Coincidentally, I was at the Farragut Chamber of Commerce Christmas Party. It was coincidental because I ran into an acquaintance who spoke some truth and light into my previous post about the Good Old Days. For the record, his name is John Haney.
John was talking about his daughters. He told me that one day I would be just like him talking to someone younger than me with a kid and telling them how fast they grow up. He said that before you know it, you start sounding like that “old guy”.
What was so profound was when he said that “That’s why people love Christmas so much.” John said that it reminds people of their past. As I thought about that, the truth sank deeper and deeper. Christmas (and other holidays/traditions) hold so many memories and layers.
You remember Christmas as a kid with your family. Then you become a single adult and the holiday takes a different form. Then you get married, have a kid(s), family grows, etc. It constantly evolves. And each year you reflect on your past and traditions. Christmas holds a special place in your heart.
It’s one of the few times during our lives when we get to experience the “golden days” as opposed to reflecting back on the “golden days”. This sparked a thought that I wanted to capitalize on. Traditions help us value “golden days” while still in the present.
However, if they are held too frequently such as Sunday dinners, they will be taken for granted. If they are too infrequent such as an annual holiday, they will not be valued respectively.
So what is the magic number of days to hold these traditions? I don’t know.
What should these traditions look like and how can we draw out the nostalgia? I don’t know.
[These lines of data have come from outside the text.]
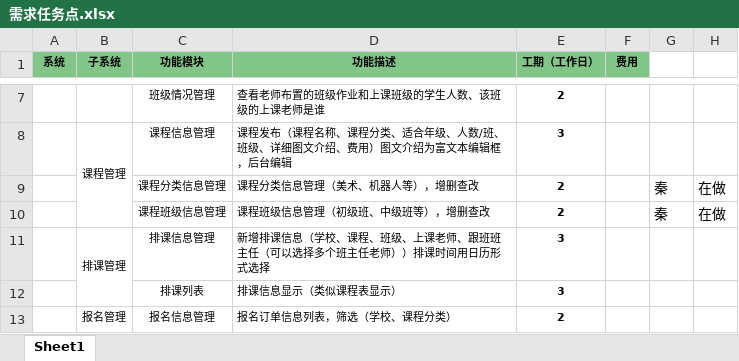
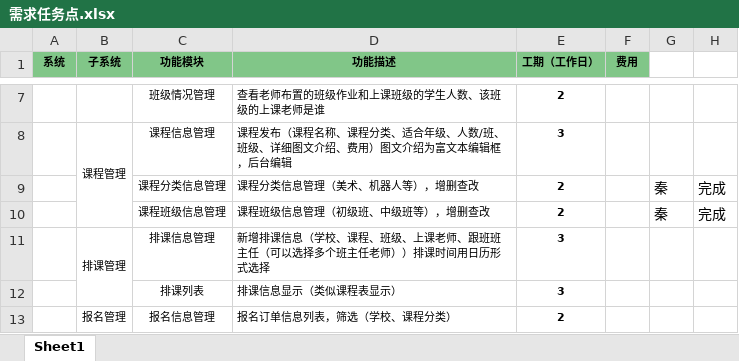
Before and after one commit to yankuo18/123, an Excel workbook: 需求任务点.xlsx, sheet Sheet1, drawn as a sheet; only a part is shown, gaps mark what is left out; values as stored, in another font and other column widths than the file's, no borders; the diff names each change by its address in the sheet, - before the commit and + after, or states it on an @@ line.

```diff
--- a/需求任务点.xlsx (sheet Sheet1)
+++ b/需求任务点.xlsx (sheet Sheet1)
-H9:H10: 在做
+H9:H10: 完成
```
Also changed, not shown: 10 other files.
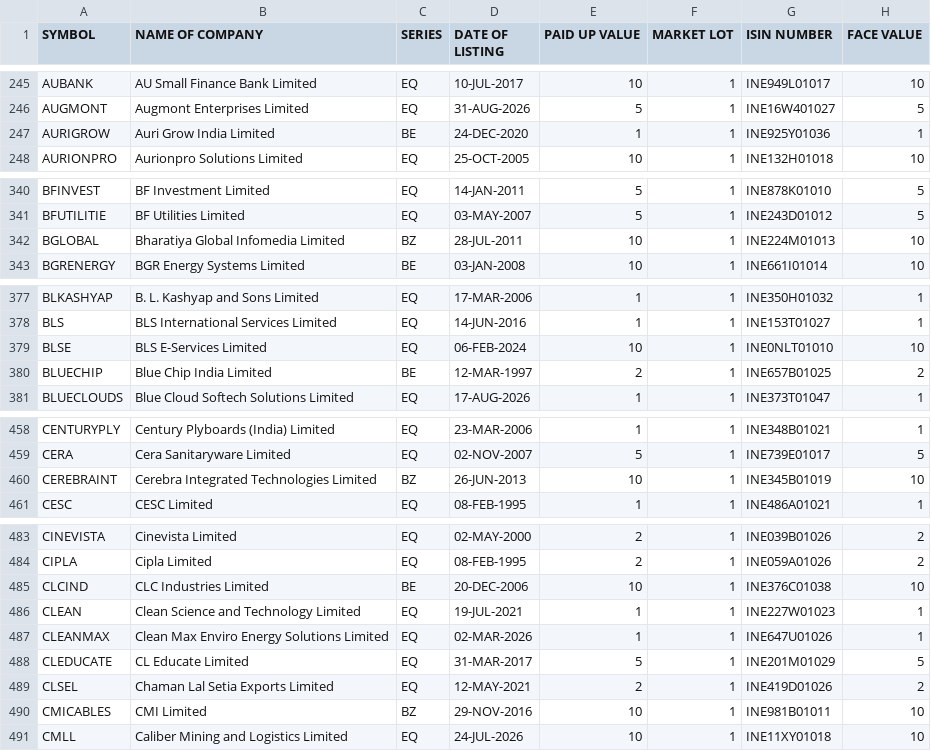
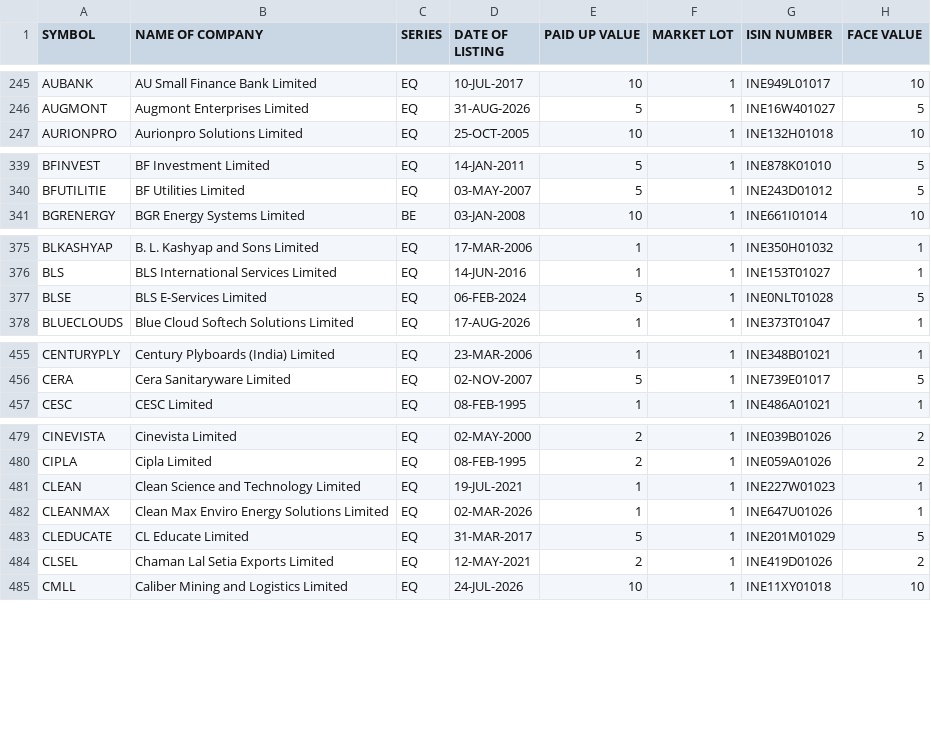
Before and after one commit to krishnaoj-stack/Stock---Dashboard, a CSV file: data/reference/nse_equity_master.csv, drawn as a sheet; only a part is shown, gaps mark what is left out; the diff covers the shown part only.

```diff
--- a/data/reference/nse_equity_master.csv
+++ b/data/reference/nse_equity_master.csv
@@ -246,3 +246,2 @@ AUBANK,AU Small Finance Bank Limited,EQ,10-JUL-2017,10,1,INE949L01017,10
 AUGMONT,Augmont Enterprises Limited,EQ,31-AUG-2026,5,1,INE16W401027,5
-AURIGROW,Auri Grow India Limited,BE,24-DEC-2020,1,1,INE925Y01036,1
 AURIONPRO,Aurionpro Solutions Limited,EQ,25-OCT-2005,10,1,INE132H01018,10
@@ -341,3 +340,2 @@ BFINVEST,BF Investment Limited,EQ,14-JAN-2011,5,1,INE878K01010,5
 BFUTILITIE,BF Utilities Limited,EQ,03-MAY-2007,5,1,INE243D01012,5
-BGLOBAL,Bharatiya Global Infomedia Limited,BZ,28-JUL-2011,10,1,INE224M01013,10
 BGRENERGY,BGR Energy Systems Limited,BE,03-JAN-2008,10,1,INE661I01014,10
@@ -378,4 +376,3 @@ BLKASHYAP,B. L. Kashyap and Sons Limited,EQ,17-MAR-2006,1,1,INE350H01032,1
 BLS,BLS International Services Limited,EQ,14-JUN-2016,1,1,INE153T01027,1
-BLSE,BLS E-Services Limited,EQ,06-FEB-2024,10,1,INE0NLT01010,10
-BLUECHIP,Blue Chip India Limited,BE,12-MAR-1997,2,1,INE657B01025,2
+BLSE,BLS E-Services Limited,EQ,06-FEB-2024,5,1,INE0NLT01028,5
 BLUECLOUDS,Blue Cloud Softech Solutions Limited,EQ,17-AUG-2026,1,1,INE373T01047,1
@@ -459,3 +456,2 @@ CENTURYPLY,Century Plyboards (India) Limited,EQ,23-MAR-2006,1,1,INE348B01021,1
 CERA,Cera Sanitaryware Limited,EQ,02-NOV-2007,5,1,INE739E01017,5
-CEREBRAINT,Cerebra Integrated Technologies Limited,BZ,26-JUN-2013,10,1,INE345B01019,10
 CESC,CESC Limited,EQ,08-FEB-1995,1,1,INE486A01021,1
@@ -484,3 +480,2 @@ CINEVISTA,Cinevista Limited,EQ,02-MAY-2000,2,1,INE039B01026,2
 CIPLA,Cipla Limited,EQ,08-FEB-1995,2,1,INE059A01026,2
-CLCIND,CLC Industries Limited,BE,20-DEC-2006,10,1,INE376C01038,10
 CLEAN,Clean Science and Technology Limited,EQ,19-JUL-2021,1,1,INE227W01023,1
@@ -489,3 +484,2 @@ CLEDUCATE,CL Educate Limited,EQ,31-MAR-2017,5,1,INE201M01029,5
 CLSEL,Chaman Lal Setia Exports Limited,EQ,12-MAY-2021,2,1,INE419D01026,2
-CMICABLES,CMI Limited,BZ,29-NOV-2016,10,1,INE981B01011,10
 CMLL,Caliber Mining and Logistics Limited,EQ,24-JUL-2026,10,1,INE11XY01018,10
```
Also changed, not shown: 2 added rows, 11 removed rows and 5 edited cells elsewhere in this file, data/output/latest.csv.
But what I do know is that we are getting closer, and closer to the answer. Life doesn’t have to be a sad reflection. It can/should be filled with adventures and a present mind that appreciates what is happening without having to look back in appreciation.